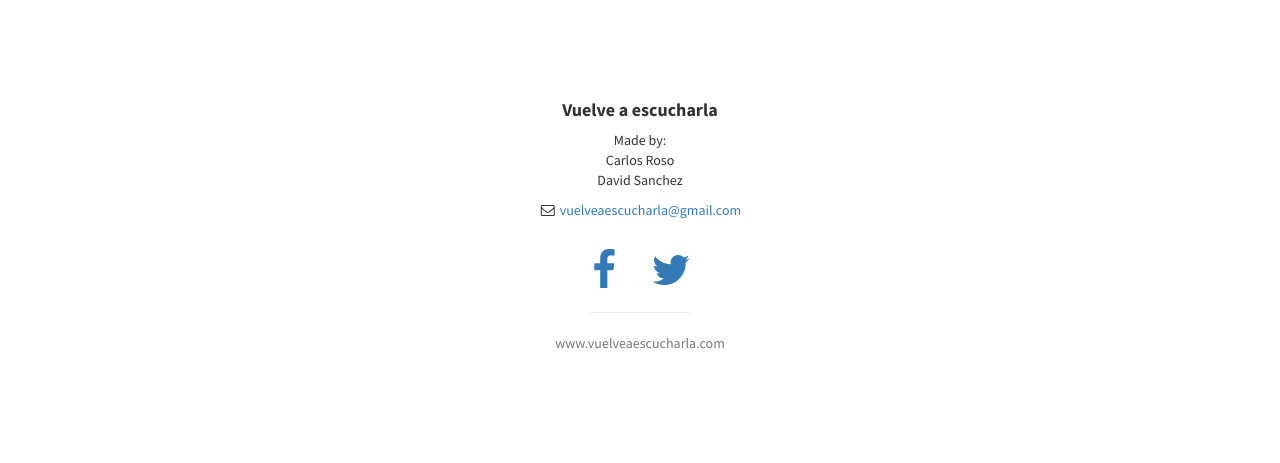
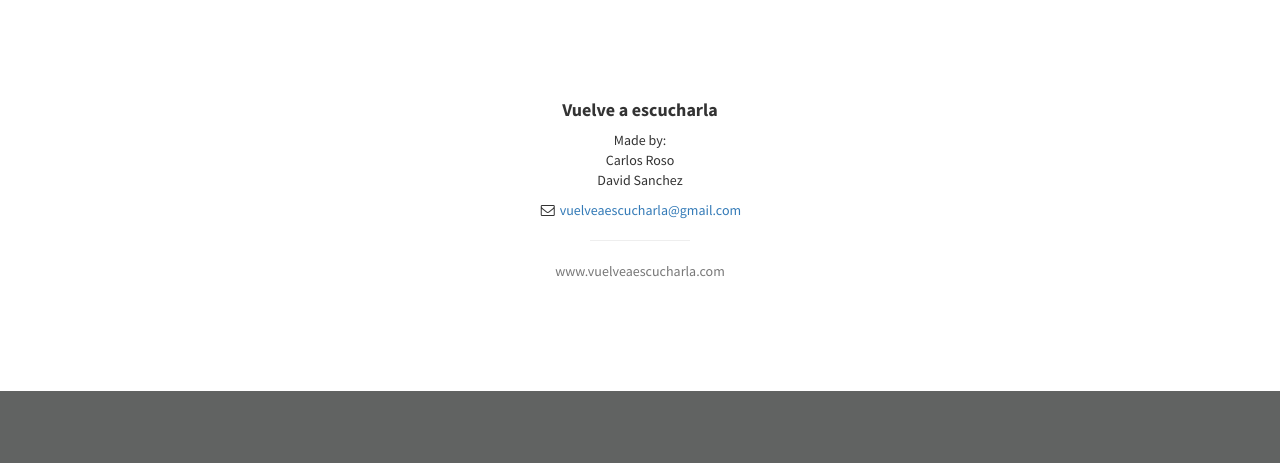
Before and after one commit to caroso1222/larocola, a Python web app: template songs/templates/index.html in a window 1280 px wide. Shown: the part 810-1273 px from the top of the page. After the commit the page ends 1201 px from the top, so only its background shows below. Run offline with Jinja, Linux system fonts and the light colour scheme; the template is opened without the code that fills it, so the values that code supplies are empty.

Commit message:
Delete facebook and twitter icons on index

```diff
--- a/songs/templates/index.html
+++ b/songs/templates/index.html
@@ -83,15 +83,6 @@
                         <li><i class="fa fa-envelope-o fa-fw"></i>  <a href="mailto:name@example.com">vuelveaescucharla@gmail.com</a>
                         </li>
                     </ul>
-                    <br>
-                    <ul class="list-inline">
-                        <li>
-                            <a href="#"><i class="fa fa-facebook fa-fw fa-3x"></i></a>
-                        </li>
-                        <li>
-                            <a href="#"><i class="fa fa-twitter fa-fw fa-3x"></i></a>
-                        </li>
-                    </ul>
                     <hr class="small">
                     <p class="text-muted">www.vuelveaescucharla.com</p>
                 </div>
```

About this task :: Only the count is wanted: report how many lines of the material above hold the word "class".

Your solution :: 6